My post on Guru’s was the first in a series on Training and what works/what matters. http://www.langmaidpractice.com/blog/guru-schmuru/
I have now been developing courses and teaching them for 4 years and I have access to all the feedback from the hundreds of people who have attended them.
This has enabled me, together with my reading of the empirical evidence, to create a platform for my training methods. The essence of that platform is the idea of ‘Purposeful Practice’.
The thing about purposeful practice is that it is transformational, and that’s so whether your thing is tennis, football, swimming, chess, mathematics, insight work or journalism – you name it.
Why isn’t this more widely known? Well, for years evidence has been coming through to dispel such myths as childhood genius. In his book ‘Genius Explained’ psychologist Michael Howe refutes the common belief that ‘genius is born, not made’. He demonstrates that genius is the result of circumstances which always feature practice, focus and commitment at a level that most of us rarely show.
Howe’s focus is upon great scientists like Darwin and Einstein, but another example of the ‘gift’ of genius is the young Mozart, who wrote his first piano concertos at the age of eleven. If you look into Mozart’s work more closely though, it transpires that these first efforts were largely copies of other composers’ work and contained no original material. Mozart’s first work, today regarded as a masterpiece is Piano Concerto No 1, written when he was 21. That’s young for sure, but not a child. Many other musicians who have created sublime, inspiring music did so before the age of 25. Dare I mention the Beatles?

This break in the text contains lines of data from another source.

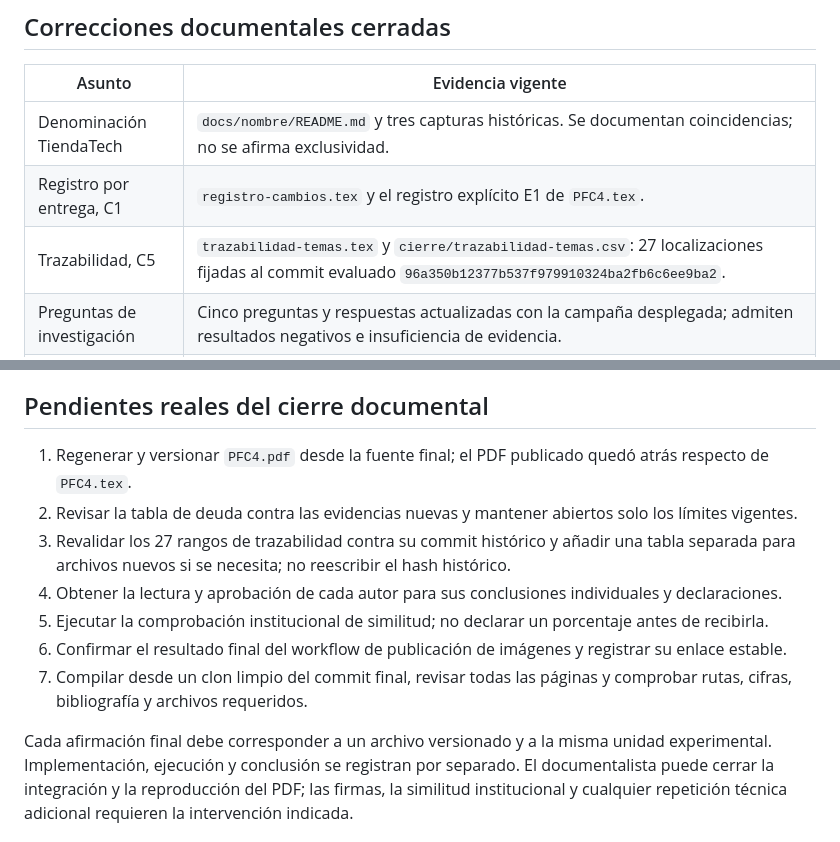
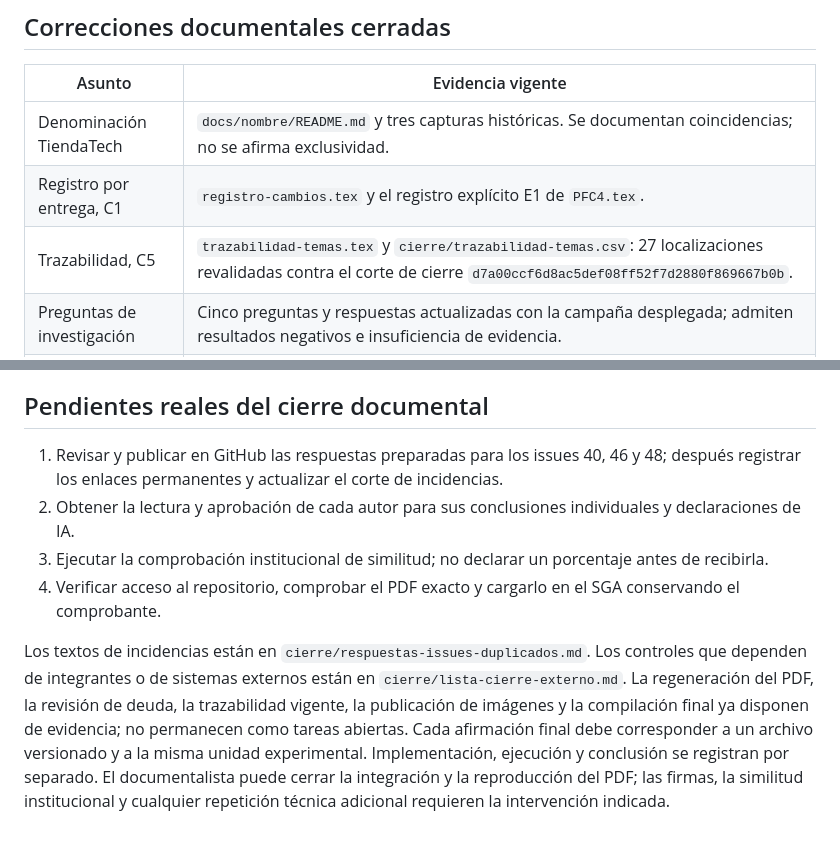
Before and after one commit to JoseLozanoMorales/PFC-AppsDistribuidas, a Markdown page: docs/entrega4/CIERRE-DOCUMENTAL-OBSERVACIONES.md, 2 parts joined by grey strips. Rendered like a GitHub page.

Commit message:
docs(e4): preparar cierre de incidencias y controles externos

```diff
--- a/docs/entrega4/CIERRE-DOCUMENTAL-OBSERVACIONES.md
+++ b/docs/entrega4/CIERRE-DOCUMENTAL-OBSERVACIONES.md
@@ -8,7 +8,7 @@ Estado vigente al 4 de septiembre de 2026. Este registro diferencia el cierre ac
 |---|---|
 | Denominación TiendaTech | `docs/nombre/README.md` y tres capturas históricas. Se documentan coincidencias; no se afirma exclusividad. |
 | Registro por entrega, C1 | `registro-cambios.tex` y el registro explícito E1 de `PFC4.tex`. |
-| Trazabilidad, C5 | `trazabilidad-temas.tex` y `cierre/trazabilidad-temas.csv`: 27 localizaciones fijadas al commit evaluado `96a350b12377b537f979910324ba2fb6c6ee9ba2`. |
+| Trazabilidad, C5 | `trazabilidad-temas.tex` y `cierre/trazabilidad-temas.csv`: 27 localizaciones revalidadas contra el corte de cierre `d7a00ccf6d8ac5def08ff52f7d2880f869667b0b`. |
 | Preguntas de investigación | Cinco preguntas y respuestas actualizadas con la campaña desplegada; admiten resultados negativos e insuficiencia de evidencia. |
 | Amenazas | Cuatro categorías con mitigaciones y separación entre piloto SQLite y campaña desplegada. |
 | Bibliografía, C9 | Veinte fuentes académicas y tres normativas o éticas; cinco fuentes específicas de 2PC/Saga con metadatos en `cierre/bibliografia-2pc-saga.json`. |
@@ -30,14 +30,12 @@ Estado vigente al 4 de septiembre de 2026. Este registro diferencia el cierre ac
 
 ## Pendientes reales del cierre documental
 
-1. Regenerar y versionar `PFC4.pdf` desde la fuente final; el PDF publicado quedó atrás respecto de `PFC4.tex`.
-2. Revisar la tabla de deuda contra las evidencias nuevas y mantener abiertos solo los límites vigentes.
-3. Revalidar los 27 rangos de trazabilidad contra su commit histórico y añadir una tabla separada para archivos nuevos si se necesita; no reescribir el hash histórico.
-4. Obtener la lectura y aprobación de cada autor para sus conclusiones individuales y declaraciones.
-5. Ejecutar la comprobación institucional de similitud; no declarar un porcentaje antes de recibirla.
-6. Confirmar el resultado final del workflow de publicación de imágenes y registrar su enlace estable.
-7. Compilar desde un clon limpio del commit final, revisar todas las páginas y comprobar rutas, cifras, bibliografía y archivos requeridos.
+1. Revisar y publicar en GitHub las respuestas preparadas para los issues 40, 46 y 48; después registrar los enlaces permanentes y actualizar el corte de incidencias.
+2. Obtener la lectura y aprobación de cada autor para sus conclusiones individuales y declaraciones de IA.
+3. Ejecutar la comprobación institucional de similitud; no declarar un porcentaje antes de recibirla.
+4. Verificar acceso al repositorio, comprobar el PDF exacto y cargarlo en el SGA conservando el comprobante.
 
+Los textos de incidencias están en `cierre/respuestas-issues-duplicados.md`. Los controles que dependen de integrantes o de sistemas externos están en `cierre/lista-cierre-externo.md`. La regeneración del PDF, la revisión de deuda, la trazabilidad vigente, la publicación de imágenes y la compilación final ya disponen de evidencia; no permanecen como tareas abiertas.
 Cada afirmación final debe corresponder a un archivo versionado y a la misma unidad experimental. Implementación, ejecución y conclusión se registran por separado. El documentalista puede cerrar la integración y la reproducción del PDF; las firmas, la similitud institucional y cualquier repetición técnica adicional requieren la intervención indicada.
 
 La comprobación previa al commit final queda registrada en `cierre/verificacion-final-20260904.json`: 54 páginas, 23 referencias, 27 rangos históricos válidos, 120 filas de campaña y cero errores LaTeX, referencias indefinidas o desbordamientos. CI y quality gate del commit de integración finalizaron correctamente; la publicación de imágenes seguía en ejecución al cerrar ese registro.
```
Also changed, not shown: 2 other files.
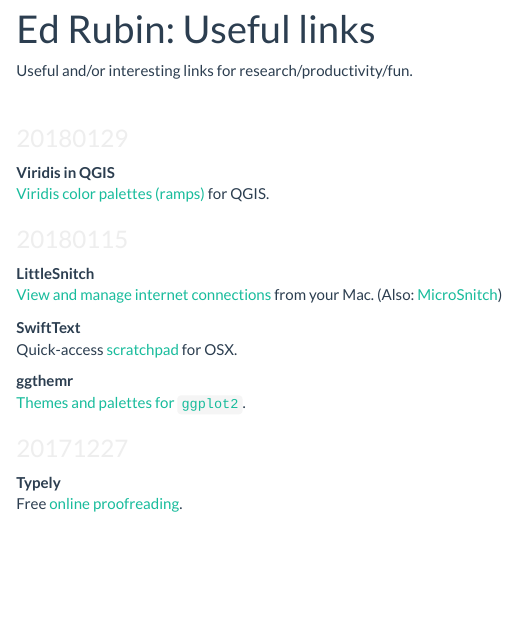
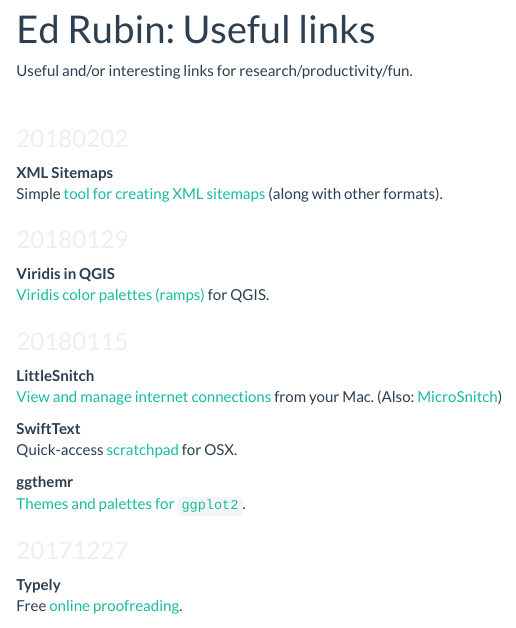
Before and after one commit to edrubin/edrubin.github.io, an R Markdown document (links.Rmd): the page in a window 1100 px wide, from 70 px down. The pictures show the output file links.html that the author committed with the source, opened offline; library style sheets and scripts come from the installed R packages.

Commit message:
new links

```diff
--- a/links.Rmd
+++ b/links.Rmd
@@ -3,6 +3,11 @@
 ---
 
 Useful and/or interesting links for research/productivity/fun.<br><br>
+
+<h3 style="color:#EEEEEE"> 20180202 </h3>
+
+__XML Sitemaps__ <br>
+Simple [tool for creating XML sitemaps](https://www.xml-sitemaps.com) (along with other formats).
 
 <h3 style="color:#EEEEEE"> 20180129 </h3>
 
```
Also changed, not shown: links.html.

Another factor was Mozart’s domineering, pedagogic father Leopold, who started his son on an intensive training in composition and performing aged 3.
So, why do these myths persist? To explore that I think we need to embrace Alfred Alder’s notion of the Inferiority Complex together with Freud’s idea of a ‘secondary gain’.
An inferiority complex occurs when feelings of inferiority are intensified through discouragement or failure. Those who are at risk for developing a complex include people who show signs of low self-esteem or self-worth, are of ethnic minority, have low socioeconomic status, or have a history of depression symptoms. Children reared in households who were constantly criticized or did not live up to parents expectations may also develop this.
Now, while most of us do not have experiences that are sufficiently disabling to develop a full-blown inferiority complex, at the same time we all have feelings of failure, failing to do as well as we could, together with occasions when laziness or distraction led us to avoid doing the amount of work needed to ensure genius-level success. We settled for good enough results rather than best ever results. Our intensely competitive educational system makes these feelings inevitable for us all during the all important years when our characters are formed.
So why did we dodge that work? Freud’s idea of secondary gain refers to the direct or indirect advantages of avoiding things. Secondary gain is an interpersonal or social advantage gained as a consequence of avoiding a commitment – in this case the amount of work or study needed to excel. Examples of such gains might be getting a new romance through spending more time socialising than studying (remember that?), feeling more part of the group where the group has a cynical or dismissive attitude towards work, feeling more normal, less ‘geeky’, etc.
The gain is achieved by avoiding a particular activity that is unpleasant to the individual: and which of us can really say that working intensively to practice any discipline does not have its unpleasant side?
If you would like a pdf of this post it is here: